Congress Races Against Time To Avoid Yet Another Shutdown

Lawmakers are reportedly scrapping several controversial riders in an effort to pass a massive bill to fund the government.

Lawmakers in Washington worked feverishly into the night on Monday to finalize a sweeping spending bill to fund the government through September and avert yet another government shutdown

Reports suggest lawmakers may scrap several controversial riders in an effort to get the bill passed before midnight on Friday, when funding for the government is set to dry up. Progress on the bill, which provides over a trillion dollars in funding, has been stymied by disagreements over President Donald Trump’s border wall and other several hot-button issues.

The White House has struggled to reach an agreement with Democrats on a plan to fund the wall in exchange for relief for beneficiaries of the Deferred Action for Childhood Arrivals program. The program, which Trump last year decided to end, allows undocumented immigrants who came to the U.S. as children to temporarily remain in the U.S.

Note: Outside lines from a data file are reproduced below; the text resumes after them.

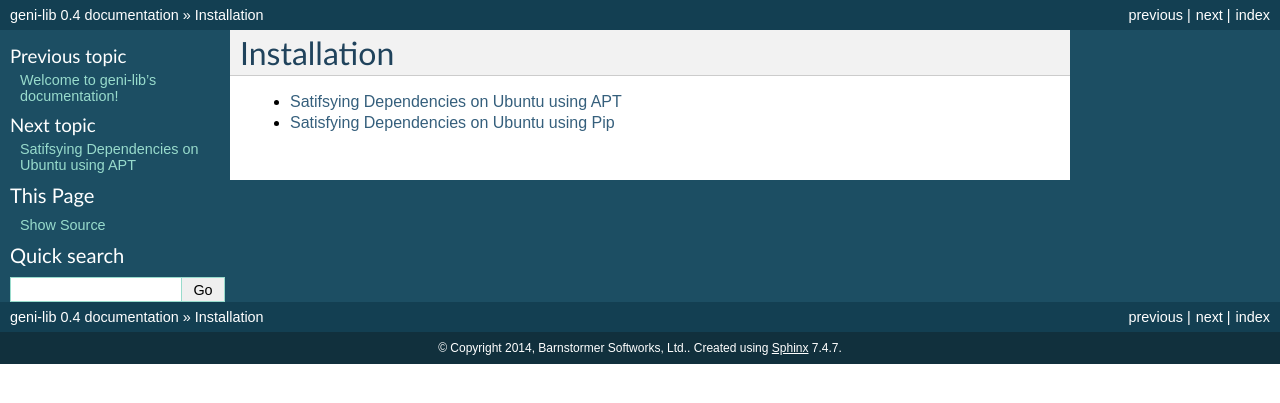
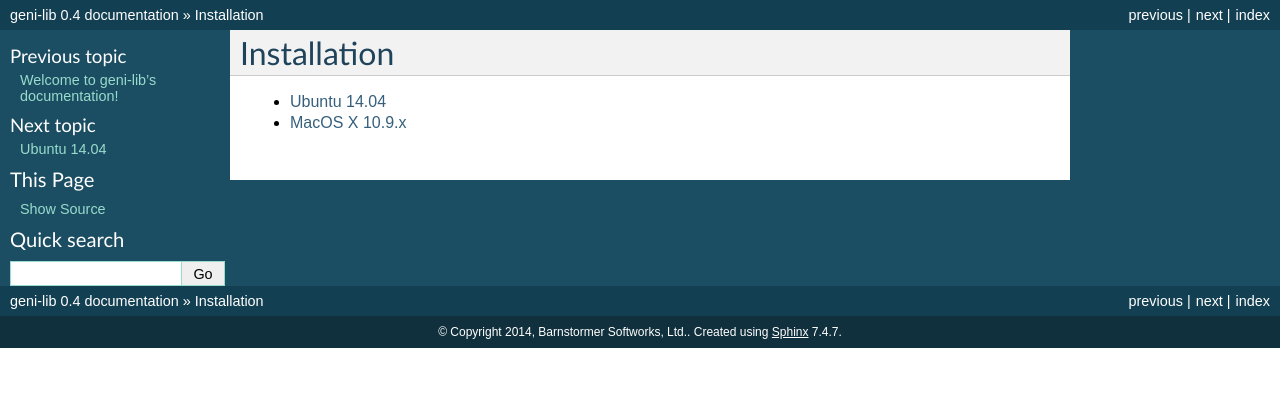
Before and after one commit to kaimast/geni-lib3, a Sphinx documentation site: the page built from docs/source/intro/install.rst, in a window 1280 px wide. Shown: the top 403 px of the page. Built offline with Sphinx 7.4.7, drawn with Linux system fonts in a browser that asks for light colours; pages that are not in the unit, such as notebooks, are missing from menus.

Commit message:
Restructure some more docs...

```diff
--- a/docs/source/intro/install.rst
+++ b/docs/source/intro/install.rst
@@ -2,5 +2,5 @@ Installation
 ============
 
 .. toctree::
-   ubuntuapt
-   ubuntupip
+   ubuntu
+   macosx
--- /dev/null
+++ b/docs/source/intro/macosx.rst
@@ -0,0 +1,2 @@
+MacOS X 10.9.x
+==============
--- /dev/null
+++ b/docs/source/intro/ubuntu.rst
@@ -0,0 +1,2 @@
+Ubuntu 14.04
+============
--- a/docs/source/intro/ubuntuapt.rst
+++ /dev/null
@@ -1,2 +0,0 @@
-Satifsying Dependencies on Ubuntu using APT
-===========================================
--- a/docs/source/intro/ubuntupip.rst
+++ /dev/null
@@ -1,2 +0,0 @@
-Satisfying Dependencies on Ubuntu using Pip
-===========================================
```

A bipartisan health care package will likely also be excluded from the spending bill, lawmakers told CNN. The measure would have included federal subsidies aimed at driving down insurance premiums in the Obamacare marketplace.  Negotiations over the measure reached an impasse, however, after GOP lawmakers insisted on new abortion restrictions on those insurance plans. 

Federal funding to support the Gateway Program, a construction project to expand a rail line between Newark, New Jersey and New York City, will likely also be scrapped from the omnibus bill. President Trump had previously threatened to veto the legislation if it included federal payments for the program.

Other contested measures that will likely also fall to the wayside include gun control and a reform of how sexual harassment claims are handled on Capitol Hill.

This is the third time in as many months that the federal government is facing a potential shutdown. It may also be the last battle over spending before the November midterm elections.

House lawmakers are hoping to end debate and vote on the bill by Wednesday so that their Senate colleagues have sufficient time to do the same before the Friday deadline.